Eventually the Moldovan government – which had more than enough on its plate with Transdniestria also declaring independence – toned down its nationalistic stance and paid more attention to the rights of the country’s minorities. In February 1994 the Moldovan President Mircea Snegur prmised the Gagauz the autonomy that they’d been asking for although he stopped short at full independence. The Gagauz guessed that the deal on the table was the best that they were going to get so they accepted it and decided – unlike the inhabitants of Transdniestria – to remain within Moldova and thus on the 23rd December, 1994 the Law on the Special Legal Status of Gagauzia was passed. That day is now the Gagauz National Holiday.
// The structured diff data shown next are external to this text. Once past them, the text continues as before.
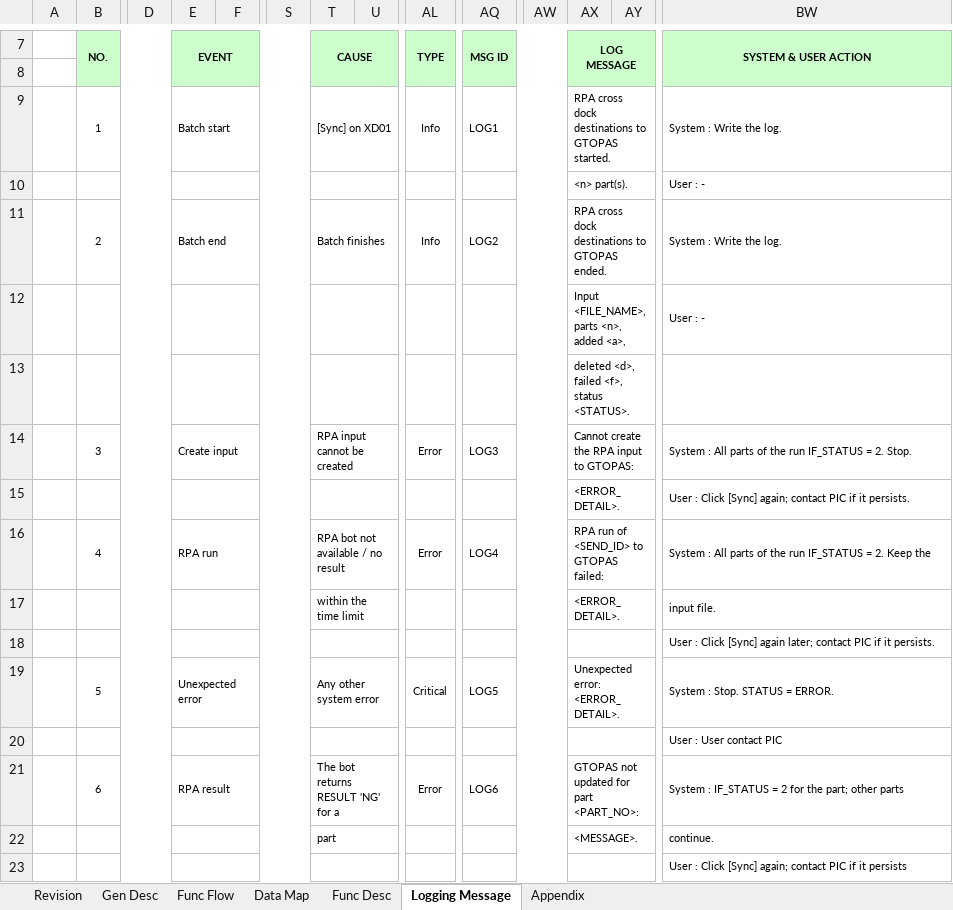
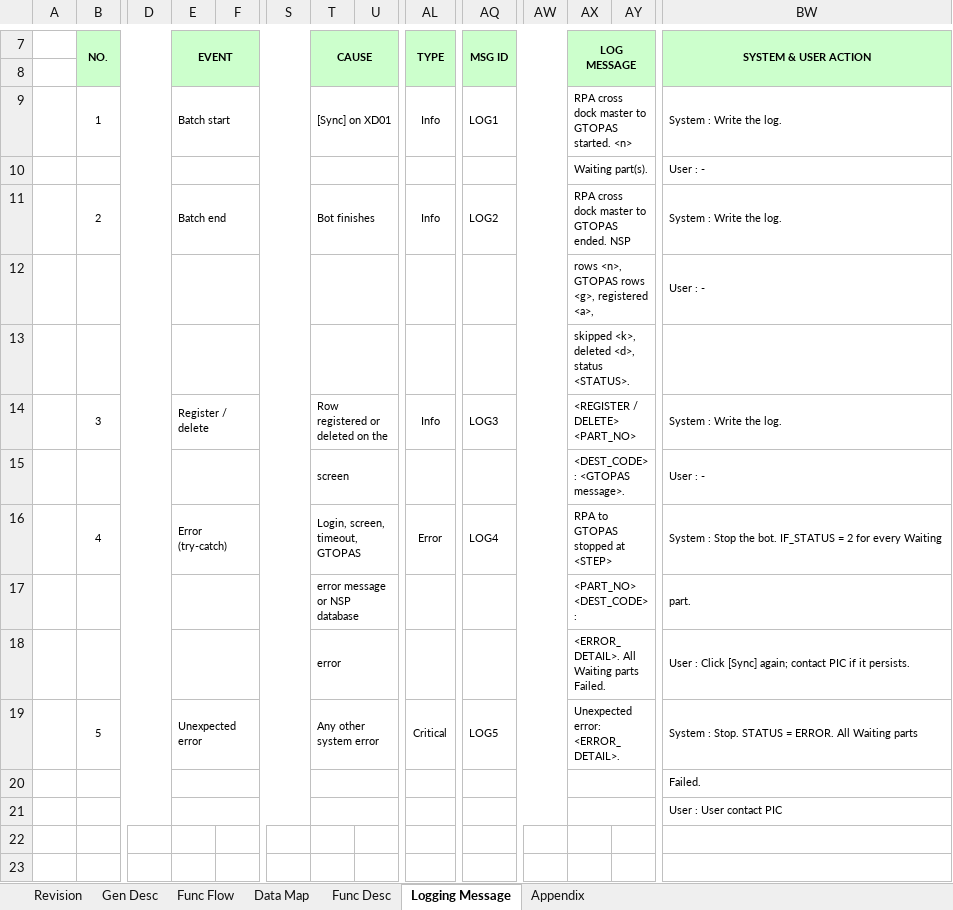
Before and after one commit to ivanrayhannn/crossdockpoc, an Excel workbook: deliverables/function_list_v2/uiss/XD06_UISS_Batch_IFCrossDockMasterToGTOPAS.xlsx, sheet Logging Message, drawn as a sheet; only a part is shown, gaps mark what is left out; values as stored, in another font and other column widths than the file's, no borders; removed rows and columns are numbered as before the commit, all else as after; rows hold the shown columns only; the diff names each change by its address in the sheet, - before the commit and + after, or states it on an @@ line.

```diff
--- a/deliverables/function_list_v2/uiss/XD06_UISS_Batch_IFCrossDockMasterToGTOPAS.xlsx (sheet Logging Message)
+++ b/deliverables/function_list_v2/uiss/XD06_UISS_Batch_IFCrossDockMasterToGTOPAS.xlsx (sheet Logging Message)
-AX9: RPA cross dock destinations to GTOPAS started.
+AX9: RPA cross dock master to GTOPAS started. <n>
-AX10: <n> part(s).
+AX10: Waiting part(s).
-T11: Batch finishes
+T11: Bot finishes
-AX11: RPA cross dock destinations to GTOPAS ended.
+AX11: RPA cross dock master to GTOPAS ended. NSP
-AX12: Input <FILE_NAME>, parts <n>, added <a>,
+AX12: rows <n>, GTOPAS rows <g>, registered <a>,
-AX13: deleted <d>, failed <f>, status <STATUS>.
+AX13: skipped <k>, deleted <d>, status <STATUS>.
-row 14:  | 3 |  | Create input |  |  | RPA input cannot be created |  | Error | LOG3 |  | Cannot create the RPA input to GTOPAS: |  | System : All parts of the run IF_STATUS = 2. Stop.
-row 15:  |  |  |  |  |  |  |  |  |  |  | <ERROR_DETAIL>. |  | User : Click [Sync] again; contact PIC if it persists.
+row 14:  | 3 |  | Register / delete |  |  | Row registered or deleted on the |  | Info | LOG3 |  | <REGISTER / DELETE> <PART_NO> |  | System : Write the log.
+row 15:  |  |  |  |  |  | screen |  |  |  |  | <DEST_CODE>: <GTOPAS message>. |  | User : -
-E16: RPA run
+E16: Error (try-catch)
-T16: RPA bot not available / no result
+T16: Login, screen, timeout, GTOPAS
-AX16: RPA run of <SEND_ID> to GTOPAS failed:
+AX16: RPA to GTOPAS stopped at <STEP>
-BW16: System : All parts of the run IF_STATUS = 2. Keep the
+BW16: System : Stop the bot. IF_STATUS = 2 for every Waiting
-row 17:  |  |  |  |  |  | within the time limit |  |  |  |  | <ERROR_DETAIL>. |  | input file.
-row 18:  |  |  |  |  |  |  |  |  |  |  |  |  | User : Click [Sync] again later; contact PIC if it persists.
+row 17:  |  |  |  |  |  | error message or NSP database |  |  |  |  | <PART_NO> <DEST_CODE>: |  | part.
+row 18:  |  |  |  |  |  | error |  |  |  |  | <ERROR_DETAIL>. All Waiting parts Failed. |  | User : Click [Sync] again; contact PIC if it persists.
-BW19: System : Stop. STATUS = ERROR.
+BW19: System : Stop. STATUS = ERROR. All Waiting parts
+row 20:  |  |  |  |  |  |  |  |  |  |  |  |  | Failed.
-row 21:  | 6 |  | RPA result |  |  | The bot returns RESULT 'NG' for a |  | Error | LOG6 |  | GTOPAS not updated for part <PART_NO>: |  | System : IF_STATUS = 2 for the part; other parts
-row 22:  |  |  |  |  |  | part |  |  |  |  | <MESSAGE>. |  | continue.
-row 23:  |  |  |  |  |  |  |  |  |  |  |  |  | User : Click [Sync] again; contact PIC if it persists
```
Also changed, not shown: sheet Gen Desc, sheet Data Map, sheet Func Flow, sheet Func Desc, sheet Appendix, charts or pictures, deliverables/function_list_v2/XD01-XD13_UR_Business_Logic_Summary.xlsx, deliverables/function_list_v2/bpf/Crossdock_BPF_Level2.xlsx, 32 other files.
As a fan of obscure minorities and quirky political entities and semi-states, I was of course most interested and intrigued by Gagauzia and would have loved to have time to stop there and look around, but I already had a hotel booked in Chișinău  that night so instead I had to be satisfied with what I could see from my bus window.

Initially though, I must confess that there was in fact very little to see. The roads in Moldova were noticeably bumpier than across the border but aside from that it was more of the same big empty spaces that dominate Ukraine. Indeed, for the first twenty miles or so, the only points of interest were some excellent Soviet Era signs for grand collective farms that were occasionally planted by the roadside. Seeing them reminded me of reading Mikhail Sholokov’s excellent ‘Virgin Soil Upturned’ novels which describe the establishment of and life on a collective farm in the Don region. My favourite of these Moldovan collective farm signs was that for the ‘Светловскии колект’ (Svetlovskii Collective) which depicted two heroic workers, one stood tall pointing the way to a brighter future whilst the other knelt down holding the fruits of their labours – bunches of fine grapes.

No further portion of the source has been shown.